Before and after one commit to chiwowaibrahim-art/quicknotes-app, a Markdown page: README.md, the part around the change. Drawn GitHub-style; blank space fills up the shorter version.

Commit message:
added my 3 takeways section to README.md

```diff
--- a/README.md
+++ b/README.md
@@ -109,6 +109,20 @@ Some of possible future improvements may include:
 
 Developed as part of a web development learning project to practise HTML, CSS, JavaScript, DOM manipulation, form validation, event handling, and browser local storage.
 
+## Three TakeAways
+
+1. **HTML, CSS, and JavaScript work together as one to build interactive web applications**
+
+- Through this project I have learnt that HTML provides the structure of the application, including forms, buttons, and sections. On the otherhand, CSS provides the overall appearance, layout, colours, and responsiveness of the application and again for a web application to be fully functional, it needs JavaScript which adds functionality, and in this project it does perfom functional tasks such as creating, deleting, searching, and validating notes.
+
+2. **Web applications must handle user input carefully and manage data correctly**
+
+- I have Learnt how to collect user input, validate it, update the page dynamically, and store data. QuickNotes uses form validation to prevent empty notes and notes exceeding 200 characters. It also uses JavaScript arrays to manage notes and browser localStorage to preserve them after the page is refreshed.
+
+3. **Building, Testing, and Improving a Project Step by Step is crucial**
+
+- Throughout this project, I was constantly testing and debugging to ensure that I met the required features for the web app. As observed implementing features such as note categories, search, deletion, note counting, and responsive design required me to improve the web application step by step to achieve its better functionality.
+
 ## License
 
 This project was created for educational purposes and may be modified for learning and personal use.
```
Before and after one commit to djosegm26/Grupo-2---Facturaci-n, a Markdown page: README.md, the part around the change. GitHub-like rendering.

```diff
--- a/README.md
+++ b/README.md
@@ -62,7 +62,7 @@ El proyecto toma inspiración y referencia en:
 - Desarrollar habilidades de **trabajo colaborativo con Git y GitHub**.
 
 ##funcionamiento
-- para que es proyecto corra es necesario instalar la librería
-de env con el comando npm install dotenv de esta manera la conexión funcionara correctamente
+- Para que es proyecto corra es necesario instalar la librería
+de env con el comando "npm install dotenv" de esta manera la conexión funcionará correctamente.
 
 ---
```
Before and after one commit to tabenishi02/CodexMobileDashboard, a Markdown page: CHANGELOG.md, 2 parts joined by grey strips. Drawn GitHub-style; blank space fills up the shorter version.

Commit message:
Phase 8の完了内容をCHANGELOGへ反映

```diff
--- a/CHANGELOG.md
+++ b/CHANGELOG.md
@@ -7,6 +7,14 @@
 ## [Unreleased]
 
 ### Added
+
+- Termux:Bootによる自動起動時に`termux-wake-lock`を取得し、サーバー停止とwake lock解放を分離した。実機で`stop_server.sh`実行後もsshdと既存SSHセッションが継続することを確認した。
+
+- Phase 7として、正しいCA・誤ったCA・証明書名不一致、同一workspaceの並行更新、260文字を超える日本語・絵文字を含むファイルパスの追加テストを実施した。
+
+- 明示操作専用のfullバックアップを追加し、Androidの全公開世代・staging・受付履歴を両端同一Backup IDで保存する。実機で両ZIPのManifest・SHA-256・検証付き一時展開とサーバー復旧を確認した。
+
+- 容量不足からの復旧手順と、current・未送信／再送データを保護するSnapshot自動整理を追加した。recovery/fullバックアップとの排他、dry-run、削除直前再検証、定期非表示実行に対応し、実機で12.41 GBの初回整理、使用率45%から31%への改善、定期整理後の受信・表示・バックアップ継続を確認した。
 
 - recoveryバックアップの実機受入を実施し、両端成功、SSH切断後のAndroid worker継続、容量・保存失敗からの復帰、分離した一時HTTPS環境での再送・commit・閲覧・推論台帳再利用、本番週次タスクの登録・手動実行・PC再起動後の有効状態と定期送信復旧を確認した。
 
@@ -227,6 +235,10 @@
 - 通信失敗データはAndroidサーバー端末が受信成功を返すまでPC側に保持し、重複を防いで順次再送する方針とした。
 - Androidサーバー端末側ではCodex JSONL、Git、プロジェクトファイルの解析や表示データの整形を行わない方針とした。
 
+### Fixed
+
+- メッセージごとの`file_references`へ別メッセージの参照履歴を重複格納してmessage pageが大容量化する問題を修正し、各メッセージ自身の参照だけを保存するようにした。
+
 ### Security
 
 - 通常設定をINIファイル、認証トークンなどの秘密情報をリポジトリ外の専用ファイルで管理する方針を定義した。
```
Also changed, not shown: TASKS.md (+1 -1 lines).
○ ○ ○ ○
*GOAL OF THE EXERCISE*. Output the entries exactly. Leave nothing out.

*THE ANSWER*.
Before and after one commit to chiwowaibrahim-art/quicknotes-app, a Markdown page: README.md, the part around the change. Drawn GitHub-style; blank space fills up the shorter version.

Commit message:
added my 3 takeways section to README.md

```diff
--- a/README.md
+++ b/README.md
@@ -109,6 +109,20 @@ Some of possible future improvements may include:
 
 Developed as part of a web development learning project to practise HTML, CSS, JavaScript, DOM manipulation, form validation, event handling, and browser local storage.
 
+## Three TakeAways
+
+1. **HTML, CSS, and JavaScript work together as one to build interactive web applications**
+
+- Through this project I have learnt that HTML provides the structure of the application, including forms, buttons, and sections. On the otherhand, CSS provides the overall appearance, layout, colours, and responsiveness of the application and again for a web application to be fully functional, it needs JavaScript which adds functionality, and in this project it does perfom functional tasks such as creating, deleting, searching, and validating notes.
+
+2. **Web applications must handle user input carefully and manage data correctly**
+
+- I have Learnt how to collect user input, validate it, update the page dynamically, and store data. QuickNotes uses form validation to prevent empty notes and notes exceeding 200 characters. It also uses JavaScript arrays to manage notes and browser localStorage to preserve them after the page is refreshed.
+
+3. **Building, Testing, and Improving a Project Step by Step is crucial**
+
+- Throughout this project, I was constantly testing and debugging to ensure that I met the required features for the web app. As observed implementing features such as note categories, search, deletion, note counting, and responsive design required me to improve the web application step by step to achieve its better functionality.
+
 ## License
 
 This project was created for educational purposes and may be modified for learning and personal use.
```
Before and after one commit to djosegm26/Grupo-2---Facturaci-n, a Markdown page: README.md, the part around the change. GitHub-like rendering.

```diff
--- a/README.md
+++ b/README.md
@@ -62,7 +62,7 @@ El proyecto toma inspiración y referencia en:
 - Desarrollar habilidades de **trabajo colaborativo con Git y GitHub**.
 
 ##funcionamiento
-- para que es proyecto corra es necesario instalar la librería
-de env con el comando npm install dotenv de esta manera la conexión funcionara correctamente
+- Para que es proyecto corra es necesario instalar la librería
+de env con el comando "npm install dotenv" de esta manera la conexión funcionará correctamente.
 
 ---
```
Before and after one commit to tabenishi02/CodexMobileDashboard, a Markdown page: CHANGELOG.md, 2 parts joined by grey strips. Drawn GitHub-style; blank space fills up the shorter version.

Commit message:
Phase 8の完了内容をCHANGELOGへ反映

```diff
--- a/CHANGELOG.md
+++ b/CHANGELOG.md
@@ -7,6 +7,14 @@
 ## [Unreleased]
 
 ### Added
+
+- Termux:Bootによる自動起動時に`termux-wake-lock`を取得し、サーバー停止とwake lock解放を分離した。実機で`stop_server.sh`実行後もsshdと既存SSHセッションが継続することを確認した。
+
+- Phase 7として、正しいCA・誤ったCA・証明書名不一致、同一workspaceの並行更新、260文字を超える日本語・絵文字を含むファイルパスの追加テストを実施した。
+
+- 明示操作専用のfullバックアップを追加し、Androidの全公開世代・staging・受付履歴を両端同一Backup IDで保存する。実機で両ZIPのManifest・SHA-256・検証付き一時展開とサーバー復旧を確認した。
+
+- 容量不足からの復旧手順と、current・未送信／再送データを保護するSnapshot自動整理を追加した。recovery/fullバックアップとの排他、dry-run、削除直前再検証、定期非表示実行に対応し、実機で12.41 GBの初回整理、使用率45%から31%への改善、定期整理後の受信・表示・バックアップ継続を確認した。
 
 - recoveryバックアップの実機受入を実施し、両端成功、SSH切断後のAndroid worker継続、容量・保存失敗からの復帰、分離した一時HTTPS環境での再送・commit・閲覧・推論台帳再利用、本番週次タスクの登録・手動実行・PC再起動後の有効状態と定期送信復旧を確認した。
 
@@ -227,6 +235,10 @@
 - 通信失敗データはAndroidサーバー端末が受信成功を返すまでPC側に保持し、重複を防いで順次再送する方針とした。
 - Androidサーバー端末側ではCodex JSONL、Git、プロジェクトファイルの解析や表示データの整形を行わない方針とした。
 
+### Fixed
+
+- メッセージごとの`file_references`へ別メッセージの参照履歴を重複格納してmessage pageが大容量化する問題を修正し、各メッセージ自身の参照だけを保存するようにした。
+
 ### Security
 
 - 通常設定をINIファイル、認証トークンなどの秘密情報をリポジトリ外の専用ファイルで管理する方針を定義した。
```
Also changed, not shown: TASKS.md (+1 -1 lines).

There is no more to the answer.